Meanwhile, carriers will return to growth mode more slowly in places like California, New York, and New Jersey, where regulators have been more hesitant to grant approval. While these states are definitely beginning to thaw, you can expect their growth to lag behind those that were quicker to approve higher rates.
3. Big rate increases will lead to a serious increase in insurance shopping
We expect a surge in insurance shopping as newly approved rate increases come to the attention of policy holders. After all, price is the single biggest reason consumers choose to shop for a new policy—and consumers are already responding to the rate increases of late 2021 and early 2022.
J.D. Power’s 2022 U.S. Insurance Shopping Study found that consumers became less satisfied with their policies as rates rose, and that there was an increase in shopping as rate hikes started going into effect in Spring 2022. The study also found that 35% of insurance shoppers were looking for a new policy specifically in response to a rate increase, and that 64% of the consumers responding to a rate hike had experienced a price increase of 11% or more.
The upshot? The more rate increases are approved, the more shopping there will be.
4. Carriers will continue moving toward a multichannel distribution model

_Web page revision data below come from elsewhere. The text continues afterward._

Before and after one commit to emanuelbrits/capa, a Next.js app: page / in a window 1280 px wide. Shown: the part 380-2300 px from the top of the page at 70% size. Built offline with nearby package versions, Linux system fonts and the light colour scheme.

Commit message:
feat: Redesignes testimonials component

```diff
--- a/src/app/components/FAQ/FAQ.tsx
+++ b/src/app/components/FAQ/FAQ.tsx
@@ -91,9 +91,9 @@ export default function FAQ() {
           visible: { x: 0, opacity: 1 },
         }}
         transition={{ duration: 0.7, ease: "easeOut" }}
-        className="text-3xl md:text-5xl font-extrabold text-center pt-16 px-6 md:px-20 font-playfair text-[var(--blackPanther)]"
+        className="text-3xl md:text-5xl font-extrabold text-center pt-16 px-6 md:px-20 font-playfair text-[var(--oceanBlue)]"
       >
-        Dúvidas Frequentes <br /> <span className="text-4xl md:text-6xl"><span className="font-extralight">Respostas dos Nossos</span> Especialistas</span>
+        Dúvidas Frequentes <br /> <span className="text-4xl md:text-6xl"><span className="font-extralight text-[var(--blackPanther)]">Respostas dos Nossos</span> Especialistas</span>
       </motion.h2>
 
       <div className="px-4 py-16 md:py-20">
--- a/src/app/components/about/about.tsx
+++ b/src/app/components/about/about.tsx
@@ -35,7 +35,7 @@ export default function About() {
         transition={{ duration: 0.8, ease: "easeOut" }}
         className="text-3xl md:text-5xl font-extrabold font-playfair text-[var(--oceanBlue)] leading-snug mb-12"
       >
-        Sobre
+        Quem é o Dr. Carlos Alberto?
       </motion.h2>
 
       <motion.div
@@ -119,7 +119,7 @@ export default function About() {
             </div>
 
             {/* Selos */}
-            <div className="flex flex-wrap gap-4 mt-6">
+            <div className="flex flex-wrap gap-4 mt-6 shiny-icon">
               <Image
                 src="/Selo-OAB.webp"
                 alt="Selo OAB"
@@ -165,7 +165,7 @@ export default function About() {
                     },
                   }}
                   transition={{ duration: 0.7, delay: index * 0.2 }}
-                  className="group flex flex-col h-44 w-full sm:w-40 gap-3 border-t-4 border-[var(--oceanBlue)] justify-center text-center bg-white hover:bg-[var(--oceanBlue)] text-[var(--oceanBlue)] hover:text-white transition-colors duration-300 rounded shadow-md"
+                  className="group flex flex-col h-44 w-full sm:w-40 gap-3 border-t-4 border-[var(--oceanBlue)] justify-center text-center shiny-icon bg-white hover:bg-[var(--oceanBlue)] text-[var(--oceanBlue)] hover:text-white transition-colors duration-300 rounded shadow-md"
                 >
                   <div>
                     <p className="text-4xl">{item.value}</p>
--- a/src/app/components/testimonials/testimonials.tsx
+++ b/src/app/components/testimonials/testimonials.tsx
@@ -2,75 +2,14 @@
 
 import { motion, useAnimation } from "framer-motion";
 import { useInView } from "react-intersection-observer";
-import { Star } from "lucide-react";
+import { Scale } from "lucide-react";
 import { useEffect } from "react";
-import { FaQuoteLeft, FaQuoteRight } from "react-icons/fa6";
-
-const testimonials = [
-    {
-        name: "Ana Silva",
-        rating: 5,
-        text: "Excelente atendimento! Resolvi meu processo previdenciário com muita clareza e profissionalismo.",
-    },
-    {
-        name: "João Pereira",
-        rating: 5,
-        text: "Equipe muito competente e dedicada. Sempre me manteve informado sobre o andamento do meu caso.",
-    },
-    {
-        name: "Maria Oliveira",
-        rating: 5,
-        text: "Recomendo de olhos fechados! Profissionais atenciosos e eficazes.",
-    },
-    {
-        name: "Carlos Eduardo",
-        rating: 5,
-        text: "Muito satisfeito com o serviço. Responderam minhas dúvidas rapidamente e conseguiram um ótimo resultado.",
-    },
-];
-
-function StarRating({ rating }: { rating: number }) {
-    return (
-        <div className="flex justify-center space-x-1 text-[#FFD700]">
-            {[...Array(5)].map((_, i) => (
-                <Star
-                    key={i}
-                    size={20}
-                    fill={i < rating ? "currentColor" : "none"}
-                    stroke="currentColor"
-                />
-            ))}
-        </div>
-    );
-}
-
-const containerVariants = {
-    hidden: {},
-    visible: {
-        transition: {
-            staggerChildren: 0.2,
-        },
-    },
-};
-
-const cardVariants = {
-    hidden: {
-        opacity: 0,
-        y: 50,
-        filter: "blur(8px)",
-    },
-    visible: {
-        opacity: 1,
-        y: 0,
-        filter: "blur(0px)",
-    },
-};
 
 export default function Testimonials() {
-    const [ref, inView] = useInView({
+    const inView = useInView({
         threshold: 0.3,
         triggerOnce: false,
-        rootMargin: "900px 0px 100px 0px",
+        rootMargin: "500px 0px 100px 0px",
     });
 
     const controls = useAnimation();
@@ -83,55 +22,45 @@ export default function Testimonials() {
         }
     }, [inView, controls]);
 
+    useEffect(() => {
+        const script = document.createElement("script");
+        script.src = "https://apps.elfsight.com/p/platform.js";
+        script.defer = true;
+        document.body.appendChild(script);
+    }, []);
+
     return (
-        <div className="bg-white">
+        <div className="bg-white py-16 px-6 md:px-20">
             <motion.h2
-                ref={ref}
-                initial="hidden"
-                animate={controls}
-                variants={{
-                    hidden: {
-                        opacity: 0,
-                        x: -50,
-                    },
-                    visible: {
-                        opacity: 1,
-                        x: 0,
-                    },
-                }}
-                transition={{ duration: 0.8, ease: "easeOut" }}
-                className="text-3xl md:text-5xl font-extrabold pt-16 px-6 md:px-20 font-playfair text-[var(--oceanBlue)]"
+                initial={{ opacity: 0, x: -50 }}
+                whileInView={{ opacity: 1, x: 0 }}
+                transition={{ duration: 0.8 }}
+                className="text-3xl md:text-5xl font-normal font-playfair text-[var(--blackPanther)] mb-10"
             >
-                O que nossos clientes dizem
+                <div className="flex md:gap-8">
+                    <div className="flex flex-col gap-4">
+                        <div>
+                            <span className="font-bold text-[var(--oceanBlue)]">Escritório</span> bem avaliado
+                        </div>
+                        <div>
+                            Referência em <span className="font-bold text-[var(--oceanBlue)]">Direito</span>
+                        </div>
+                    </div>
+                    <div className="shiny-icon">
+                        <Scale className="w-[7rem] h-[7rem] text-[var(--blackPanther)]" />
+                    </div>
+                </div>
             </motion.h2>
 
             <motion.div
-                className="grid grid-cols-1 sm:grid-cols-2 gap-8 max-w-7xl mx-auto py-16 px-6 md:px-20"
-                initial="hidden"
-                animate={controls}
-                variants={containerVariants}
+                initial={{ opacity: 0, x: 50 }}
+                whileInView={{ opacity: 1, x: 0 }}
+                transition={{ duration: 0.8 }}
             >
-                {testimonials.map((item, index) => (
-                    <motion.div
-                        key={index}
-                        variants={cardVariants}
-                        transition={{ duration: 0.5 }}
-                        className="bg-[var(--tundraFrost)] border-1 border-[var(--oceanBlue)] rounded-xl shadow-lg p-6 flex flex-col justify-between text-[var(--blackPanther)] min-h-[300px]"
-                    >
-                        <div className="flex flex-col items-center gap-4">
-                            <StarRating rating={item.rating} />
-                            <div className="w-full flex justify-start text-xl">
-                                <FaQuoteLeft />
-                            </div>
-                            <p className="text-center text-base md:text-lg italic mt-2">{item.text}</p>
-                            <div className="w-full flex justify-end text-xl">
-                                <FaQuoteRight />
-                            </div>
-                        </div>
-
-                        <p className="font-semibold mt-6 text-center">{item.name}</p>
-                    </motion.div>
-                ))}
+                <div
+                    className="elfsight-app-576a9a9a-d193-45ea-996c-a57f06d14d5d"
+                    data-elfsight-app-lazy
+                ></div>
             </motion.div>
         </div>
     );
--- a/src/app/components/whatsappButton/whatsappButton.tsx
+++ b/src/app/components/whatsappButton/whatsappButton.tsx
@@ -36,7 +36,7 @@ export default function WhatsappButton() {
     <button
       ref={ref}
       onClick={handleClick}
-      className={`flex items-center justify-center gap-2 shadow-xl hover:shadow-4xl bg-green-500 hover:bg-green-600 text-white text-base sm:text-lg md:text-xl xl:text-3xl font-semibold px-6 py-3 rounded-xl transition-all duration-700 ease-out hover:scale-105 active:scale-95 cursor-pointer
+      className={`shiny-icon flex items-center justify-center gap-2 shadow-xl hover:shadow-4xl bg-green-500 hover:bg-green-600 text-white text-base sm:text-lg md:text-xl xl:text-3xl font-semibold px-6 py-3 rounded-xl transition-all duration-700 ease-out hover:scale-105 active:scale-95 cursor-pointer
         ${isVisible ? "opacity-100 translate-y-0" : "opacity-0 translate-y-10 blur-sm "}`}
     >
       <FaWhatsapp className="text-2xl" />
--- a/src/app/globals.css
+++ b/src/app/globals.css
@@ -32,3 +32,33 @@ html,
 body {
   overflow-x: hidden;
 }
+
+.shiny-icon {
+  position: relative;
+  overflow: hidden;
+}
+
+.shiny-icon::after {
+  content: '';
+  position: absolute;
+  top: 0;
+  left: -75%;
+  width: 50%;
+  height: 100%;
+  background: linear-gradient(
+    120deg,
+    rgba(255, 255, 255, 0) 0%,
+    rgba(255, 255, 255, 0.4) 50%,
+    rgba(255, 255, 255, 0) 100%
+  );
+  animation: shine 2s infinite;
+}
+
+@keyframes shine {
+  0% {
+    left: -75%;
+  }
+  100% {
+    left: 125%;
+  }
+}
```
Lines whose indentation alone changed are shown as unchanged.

We’re big believers in the idea that the P&C insurance industry is moving toward a multichannel distribution model, where carriers sell policies at all of the touchpoints where consumers like to shop for insurance. In 2023, we expect to see carriers continue expanding their multichannel capabilities and blurring the lines between what constitutes an exclusive-agent, independent-agent, or direct carrier.
As noted in the September 12, 2022 issue of Auto Insurance Report, legacy exclusive agent carriers like State Farm, Allstate, Liberty Mutual, Farmers, Nationwide, and American Family have already made their agents more similar to independents by giving them access to additional markets. Meanwhile, leading direct carriers Progressive and Geico are investing in or experimenting with the independent agency channel, and both exclusive and independent agency carriers have sought to bulk up their presence in the growing direct channel. Look for this year to bring more movement in this direction.
5. The industry’s shift toward digital will resume as carriers reinvest in growth
One consequence of the hard market was that it briefly put a pause on the P&C industry’s secular shift toward digital customer acquisition. As carriers looked to pull back from potentially unprofitable customer acquisition, many made cuts to their digital budgets, which are easier to adjust on the fly than the television and print campaigns that are paid for well in advance.
The flexibility of digital media buying will be much more of a strength than a weakness as carriers return to growth mode 2023. As new rate increases are approved, insurance advertisers will be able to instantaneously adjust their digital customer acquisition spend in alignment with the states and consumer types where they have achieved rate adequacy. In essence, they’ll be able to easily boost spend where customer acquisition is becoming more profitable, while staying out of the markets where it’s not.
Meanwhile, the industry’s long-term trend toward digital distribution and service will continue apace. Indeed, carriers remained focused on hiring digital talent even through the depths of the hard market.
As the market becomes more competitive, efficiency will only become more important
After months of sitting on the sidelines, 2023 appears to be the time when carriers will finally turn the corner and resume their full-fledged pursuit of new customers.
As the market heats up, insurance advertisers will need to stay ahead of the competition by spending their budgets as efficiently as possible. This means optimizing conversion rates with a seamless user experience, implementing and perfecting advanced metrics like customer lifetime value, and doing everything possible to maximize return on investment.
The dog days of the hard market are slowly coming to an end, and the time is now for carriers to make sure they’re ready to hit the ground running.